[WHAT THE EXERCISE ASKS]: Please copy, exactly as they appear below, the lines from the one containing "The first of" through the one containing "First line of".

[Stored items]
====================

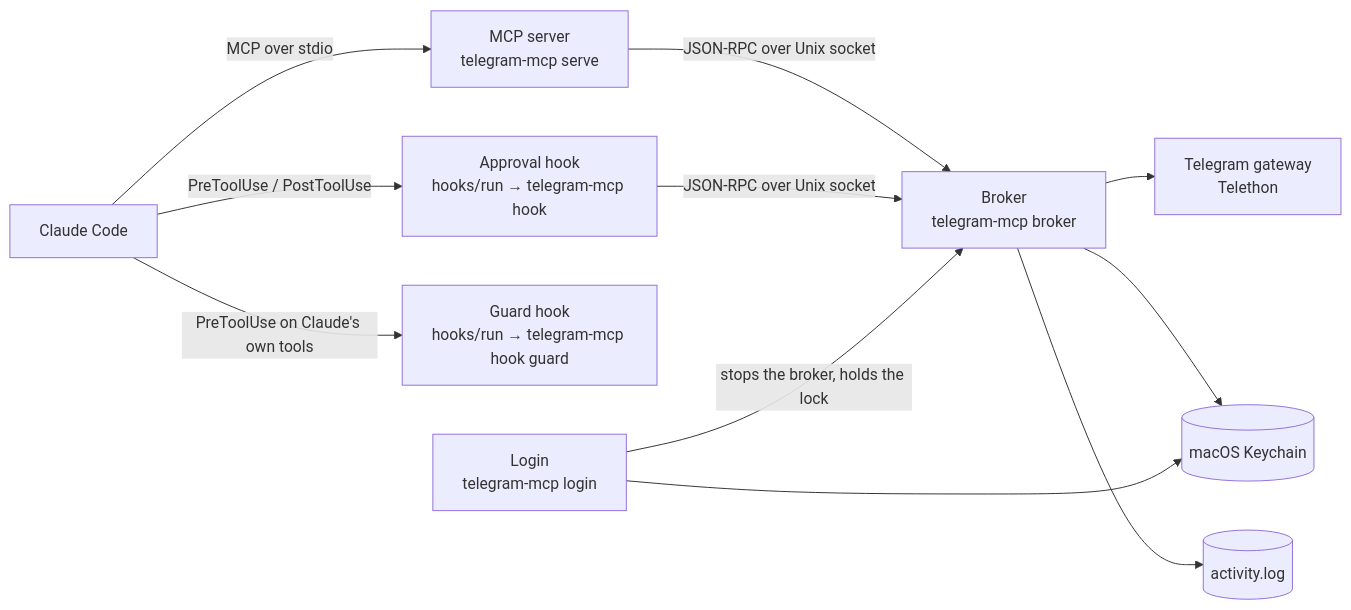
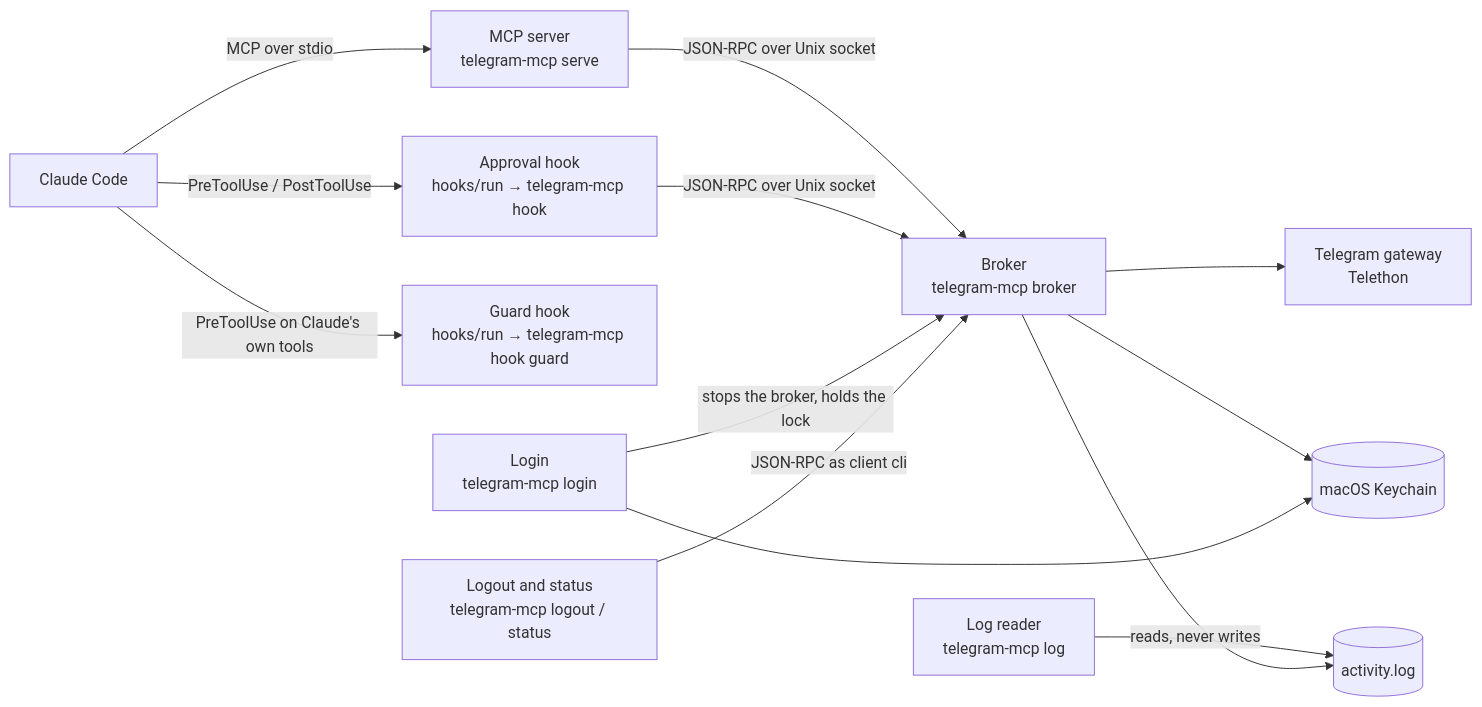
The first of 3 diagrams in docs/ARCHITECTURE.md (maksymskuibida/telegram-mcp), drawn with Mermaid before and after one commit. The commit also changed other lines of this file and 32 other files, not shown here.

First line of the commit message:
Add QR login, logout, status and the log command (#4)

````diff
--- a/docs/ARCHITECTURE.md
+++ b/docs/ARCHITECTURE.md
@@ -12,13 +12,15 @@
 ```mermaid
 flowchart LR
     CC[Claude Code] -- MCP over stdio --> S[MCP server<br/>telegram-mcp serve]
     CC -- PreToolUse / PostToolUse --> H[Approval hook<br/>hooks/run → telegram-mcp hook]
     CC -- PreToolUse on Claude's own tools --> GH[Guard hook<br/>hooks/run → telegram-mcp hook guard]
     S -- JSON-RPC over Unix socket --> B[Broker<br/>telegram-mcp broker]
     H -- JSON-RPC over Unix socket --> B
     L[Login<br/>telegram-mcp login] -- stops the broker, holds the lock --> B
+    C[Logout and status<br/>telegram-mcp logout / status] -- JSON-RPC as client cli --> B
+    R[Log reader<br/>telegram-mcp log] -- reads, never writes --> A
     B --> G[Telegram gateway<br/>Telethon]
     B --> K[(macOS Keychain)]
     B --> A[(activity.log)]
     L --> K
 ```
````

====================

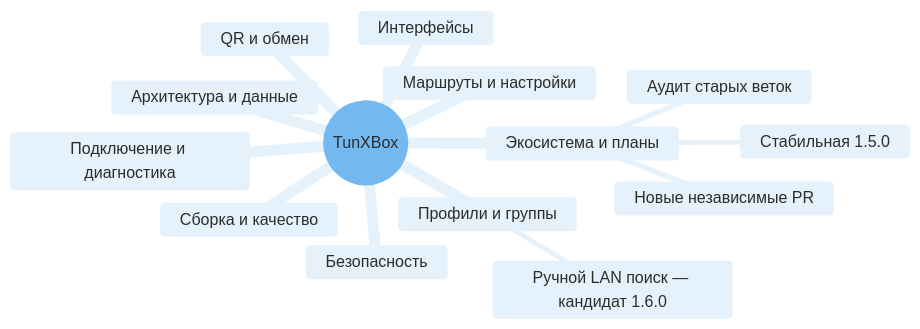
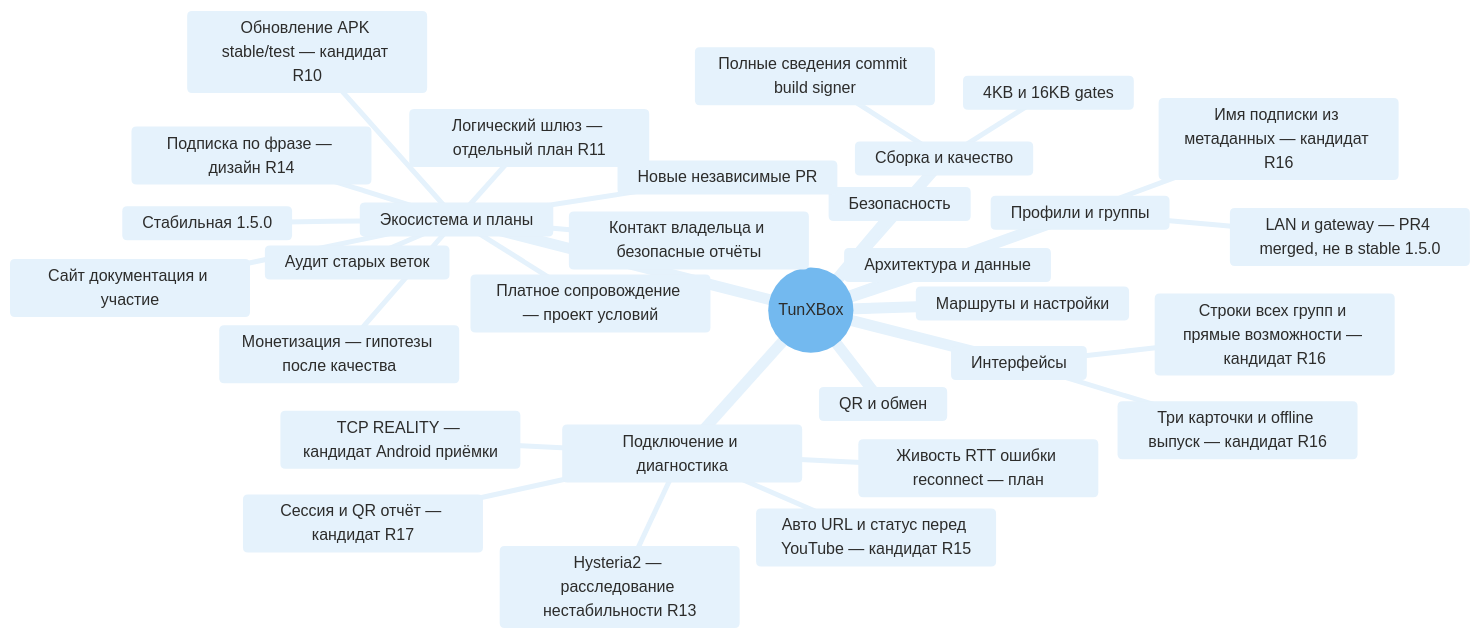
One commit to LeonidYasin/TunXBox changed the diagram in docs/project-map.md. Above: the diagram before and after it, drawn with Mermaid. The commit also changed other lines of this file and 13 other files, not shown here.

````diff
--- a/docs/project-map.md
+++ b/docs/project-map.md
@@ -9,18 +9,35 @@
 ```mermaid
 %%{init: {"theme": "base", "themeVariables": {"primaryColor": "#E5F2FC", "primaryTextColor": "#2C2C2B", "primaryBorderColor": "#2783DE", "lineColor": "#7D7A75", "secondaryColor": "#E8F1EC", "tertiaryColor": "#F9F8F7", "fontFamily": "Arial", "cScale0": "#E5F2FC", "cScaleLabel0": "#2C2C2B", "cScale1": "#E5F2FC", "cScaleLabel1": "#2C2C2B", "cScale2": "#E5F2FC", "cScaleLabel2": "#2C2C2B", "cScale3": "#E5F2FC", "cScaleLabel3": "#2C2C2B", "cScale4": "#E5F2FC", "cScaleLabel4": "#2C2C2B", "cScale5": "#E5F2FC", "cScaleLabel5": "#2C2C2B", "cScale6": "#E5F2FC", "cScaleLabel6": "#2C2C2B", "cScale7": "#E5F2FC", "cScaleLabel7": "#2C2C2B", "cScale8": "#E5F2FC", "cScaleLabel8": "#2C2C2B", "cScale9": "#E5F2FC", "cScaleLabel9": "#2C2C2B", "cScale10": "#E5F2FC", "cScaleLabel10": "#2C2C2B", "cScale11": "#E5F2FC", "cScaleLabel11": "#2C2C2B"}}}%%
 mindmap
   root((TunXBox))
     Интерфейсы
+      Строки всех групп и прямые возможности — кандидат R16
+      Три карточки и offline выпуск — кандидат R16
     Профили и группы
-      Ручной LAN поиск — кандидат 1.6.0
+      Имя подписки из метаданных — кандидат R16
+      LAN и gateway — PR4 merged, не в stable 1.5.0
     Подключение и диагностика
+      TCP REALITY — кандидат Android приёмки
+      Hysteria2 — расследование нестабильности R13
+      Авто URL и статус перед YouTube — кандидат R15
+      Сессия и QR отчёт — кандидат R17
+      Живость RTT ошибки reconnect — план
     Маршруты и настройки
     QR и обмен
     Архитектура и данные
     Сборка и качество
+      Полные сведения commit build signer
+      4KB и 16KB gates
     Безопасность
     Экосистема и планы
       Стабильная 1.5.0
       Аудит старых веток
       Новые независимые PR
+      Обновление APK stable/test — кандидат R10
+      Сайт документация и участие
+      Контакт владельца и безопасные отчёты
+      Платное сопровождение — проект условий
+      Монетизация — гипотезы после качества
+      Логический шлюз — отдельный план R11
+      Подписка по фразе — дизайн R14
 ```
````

====================

[SOLUTION TO THIS TASK]:
The first of 3 diagrams in docs/ARCHITECTURE.md (maksymskuibida/telegram-mcp), drawn with Mermaid before and after one commit. The commit also changed other lines of this file and 32 other files, not shown here.

First line of the commit message:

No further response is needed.